Stored items from a collection
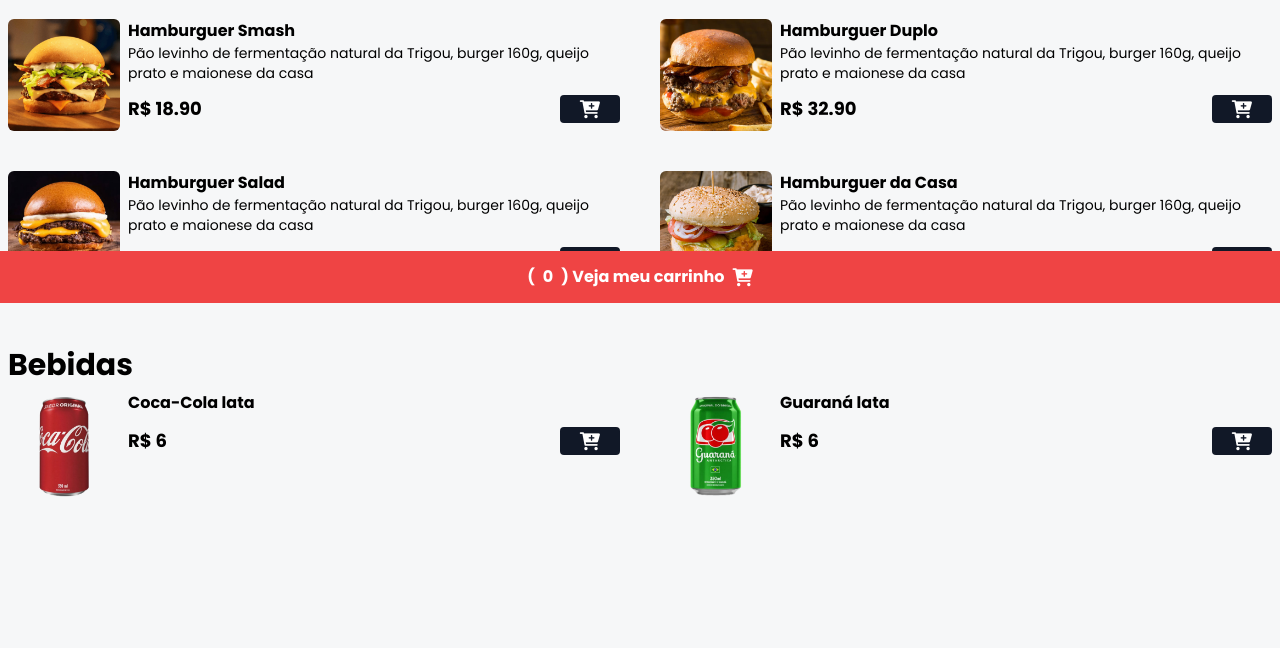
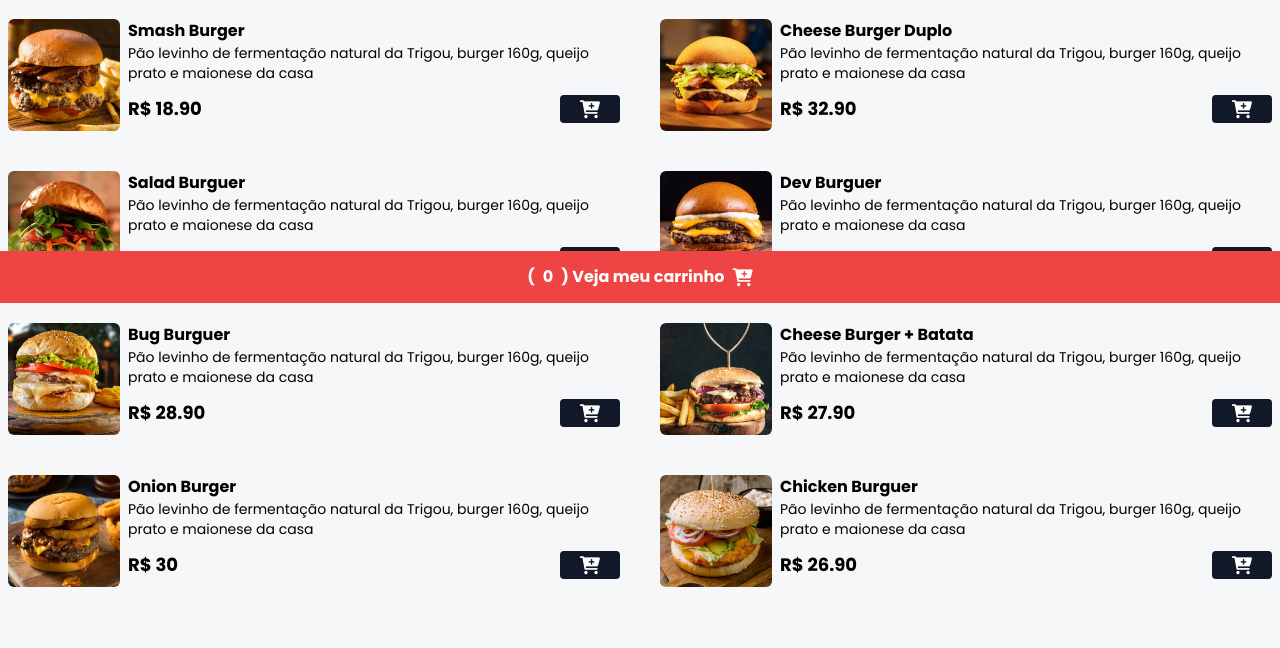
Before and after one commit to rafaeldepsen/Cardapio---SujeitoProgramador, a website: page index.html in a window 1280 px wide. Shown: the part 497-1145 px from the top of the page. Before the commit the page ends 1064 px from the top, so only its background shows below. Drawn offline with nearby package versions, Linux system fonts and the light colour scheme.

Commit message:
Cardapio---SujeitoProgramador - Alterando a logo e adicionando novos itens

```diff
--- a/index.html
+++ b/index.html
@@ -52,7 +52,7 @@
 				class="w-full h-full flex flex-col justify-center items-center"
 			>
 				<img
-					src="assets/img/hamb-1.png"
+					src="assets/img/devburguer-logo.jpg"
 					alt="Logo DevBurguer"
 					class="w-32 h-32 rounded-full sahdow-1g hover:scale-110 duration-200"
 				/>
@@ -90,13 +90,13 @@
 				<!--PRODUTO ITEM-->
 				<div class="flex gap-2">
 					<img
-						src="./assets/img/hamb-1.png"
-						alt="Hamburguer Smash"
+						src="./assets/img/hamb-2.png"
+						alt="Smash Burger"
 						class="w-28 h-28 rounded-md hover:scale-110 hover:-rotate-2 duration-300"
 					/>
 
 					<div>
-						<p class="font-bold">Hamburguer Smash</p>
+						<p class="font-bold">Smash Burger</p>
 						<p class="text-sm">
 							Pão levinho de fermentação natural da Trigou, burger
 							160g, queijo prato e maionese da casa
@@ -108,7 +108,7 @@
 							<p class="font-bold text-lg">R$ 18.90</p>
 							<button
 								class="bg-gray-900 px-5 rounded add-to-cart-btn"
-								data-name="Hamburguer Smash"
+								data-name="Smash Burger"
 								data-price="18.90"
 							>
 								<i
@@ -123,13 +123,13 @@
 				<!--PRODUTO ITEM-->
 				<div class="flex gap-2">
 					<img
-						src="./assets/img/hamb-2.png"
-						alt="Hamburguer Duplo"
+						src="./assets/img/hamb-1.png"
+						alt="Cheese Burger Duplo"
 						class="w-28 h-28 rounded-md hover:scale-110 hover:-rotate-2 duration-300"
 					/>
 
 					<div>
-						<p class="font-bold">Hamburguer Duplo</p>
+						<p class="font-bold">Cheese Burger Duplo</p>
 						<p class="text-sm">
 							Pão levinho de fermentação natural da Trigou, burger
 							160g, queijo prato e maionese da casa
@@ -141,7 +141,7 @@
 							<p class="font-bold text-lg">R$ 32.90</p>
 							<button
 								class="bg-gray-900 px-5 rounded add-to-cart-btn"
-								data-name="Hamburguer Duplo"
+								data-name="Cheese Burger Duplo"
 								data-price="32.90"
 							>
 								<i
@@ -156,13 +156,13 @@
 				<!--PRODUTO ITEM-->
 				<div class="flex gap-2">
 					<img
-						src="./assets/img/hamb-3.png"
-						alt="Hamburguer Salad"
+						src="./assets/img/hamb-8.png"
+						alt="Salad Burguer"
 						class="w-28 h-28 rounded-md hover:scale-110 hover:-rotate-2 duration-300"
 					/>
 
 					<div>
-						<p class="font-bold">Hamburguer Salad</p>
+						<p class="font-bold">Salad Burguer</p>
 						<p class="text-sm">
 							Pão levinho de fermentação natural da Trigou, burger
 							160g, queijo prato e maionese da casa
@@ -174,7 +174,7 @@
 							<p class="font-bold text-lg">R$ 35.90</p>
 							<button
 								class="bg-gray-900 px-5 rounded add-to-cart-btn"
-								data-name="Hamburguer Salad"
+								data-name="Salad Burguer"
 								data-price="35.90"
 							>
 								<i
@@ -189,13 +189,13 @@
 				<!--PRODUTO ITEM-->
 				<div class="flex gap-2">
 					<img
-						src="./assets/img/hamb-4.png"
-						alt="Hamburguer da Casa"
+						src="./assets/img/hamb-3.png"
+						alt="Dev Burguer"
 						class="w-28 h-28 rounded-md hover:scale-110 hover:-rotate-2 duration-300"
 					/>
 
 					<div>
-						<p class="font-bold">Hamburguer da Casa</p>
+						<p class="font-bold">Dev Burguer</p>
 						<p class="text-sm">
 							Pão levinho de fermentação natural da Trigou, burger
 							160g, queijo prato e maionese da casa
@@ -207,8 +207,140 @@
 							<p class="font-bold text-lg">R$ 30</p>
 							<button
 								class="bg-gray-900 px-5 rounded add-to-cart-btn"
-								data-name="Hamburguer da Casa"
+								data-name="Dev Burguer"
 								data-price="30"
+							>
+								<i
+									class="fa fa-cart-plus text-lg text-white"
+								></i>
+							</button>
+						</div>
+					</div>
+				</div>
+				<!--FIM PRODUTO ITEM-->
+
+				<!--PRODUTO ITEM-->
+				<div class="flex gap-2">
+					<img
+						src="./assets/img/hamb-5.png"
+						alt="Bug Burguer"
+						class="w-28 h-28 rounded-md hover:scale-110 hover:-rotate-2 duration-300"
+					/>
+
+					<div>
+						<p class="font-bold">Bug Burguer</p>
+						<p class="text-sm">
+							Pão levinho de fermentação natural da Trigou, burger
+							160g, queijo prato e maionese da casa
+						</p>
+
+						<div
+							class="flex items-center gap-2 justify-between mt-3"
+						>
+							<p class="font-bold text-lg">R$ 28.90</p>
+							<button
+								class="bg-gray-900 px-5 rounded add-to-cart-btn"
+								data-name="Bug Burguer"
+								data-price="28.90"
+							>
+								<i
+									class="fa fa-cart-plus text-lg text-white"
+								></i>
+							</button>
+						</div>
+					</div>
+				</div>
+				<!--FIM PRODUTO ITEM-->
+
+				<!--PRODUTO ITEM-->
+				<div class="flex gap-2">
+					<img
+						src="./assets/img/hamb-6.png"
+						alt="Cheese Burger + Batata"
+						class="w-28 h-28 rounded-md hover:scale-110 hover:-rotate-2 duration-300"
+					/>
+
+					<div>
+						<p class="font-bold">Cheese Burger + Batata</p>
+						<p class="text-sm">
+							Pão levinho de fermentação natural da Trigou, burger
+							160g, queijo prato e maionese da casa
+						</p>
+
+						<div
+							class="flex items-center gap-2 justify-between mt-3"
+						>
+							<p class="font-bold text-lg">R$ 27.90</p>
+							<button
+								class="bg-gray-900 px-5 rounded add-to-cart-btn"
+								data-name="Cheese Burger + Batata"
+								data-price="27.90"
+							>
+								<i
+									class="fa fa-cart-plus text-lg text-white"
+								></i>
+							</button>
+						</div>
+					</div>
+				</div>
+				<!--FIM PRODUTO ITEM-->
+
+				<!--PRODUTO ITEM-->
+				<div class="flex gap-2">
+					<img
+						src="./assets/img/hamb-7.png"
+						alt="Onion Burger"
+						class="w-28 h-28 rounded-md hover:scale-110 hover:-rotate-2 duration-300"
+					/>
+
+					<div>
+						<p class="font-bold">Onion Burger</p>
+						<p class="text-sm">
+							Pão levinho de fermentação natural da Trigou, burger
+							160g, queijo prato e maionese da casa
+						</p>
+
+						<div
+							class="flex items-center gap-2 justify-between mt-3"
+						>
+							<p class="font-bold text-lg">R$ 30</p>
+							<button
+								class="bg-gray-900 px-5 rounded add-to-cart-btn"
+								data-name="Onion Burger"
+								data-price="30"
+							>
+								<i
+									class="fa fa-cart-plus text-lg text-white"
+								></i>
+							</button>
+						</div>
+					</div>
+				</div>
+				<!--FIM PRODUTO ITEM-->
+
+				<!--PRODUTO ITEM-->
+				<div class="flex gap-2">
+					<img
+						src="./assets/img/hamb-4.png"
+						alt="Chicken Burguer"
+						class="w-28 h-28 rounded-md hover:scale-110 hover:-rotate-2 duration-300"
+					/>
+
+					<div>
+						<p class="font-bold">Chicken Burguer</p>
+						<p class="text-sm">
+							Pão levinho de fermentação natural da Trigou, burger
+							160g, queijo prato e maionese da casa
+						</p>
+
+						<div
+							class="flex items-center gap-2 justify-between mt-3"
+						>
+							<p class="font-bold text-lg">R$ 26.90</p>
+							<button
+								class="bg-gray-900 px-5 rounded add-to-cart-btn"
+								data-name="Chicken Burguer"
+								data-price="26.90"
 							>
 								<i
 									class="fa fa-cart-plus text-lg text-white"
```
Also changed, not shown: assets/img/devburguer-logo.jpg (added).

● **Brief**
Copy task for the entries above: every line with the string "full".

● **Answer area**
 				class="w-full h-full flex flex-col justify-center items-center"
 					class="w-32 h-32 rounded-full sahdow-1g hover:scale-110 duration-200"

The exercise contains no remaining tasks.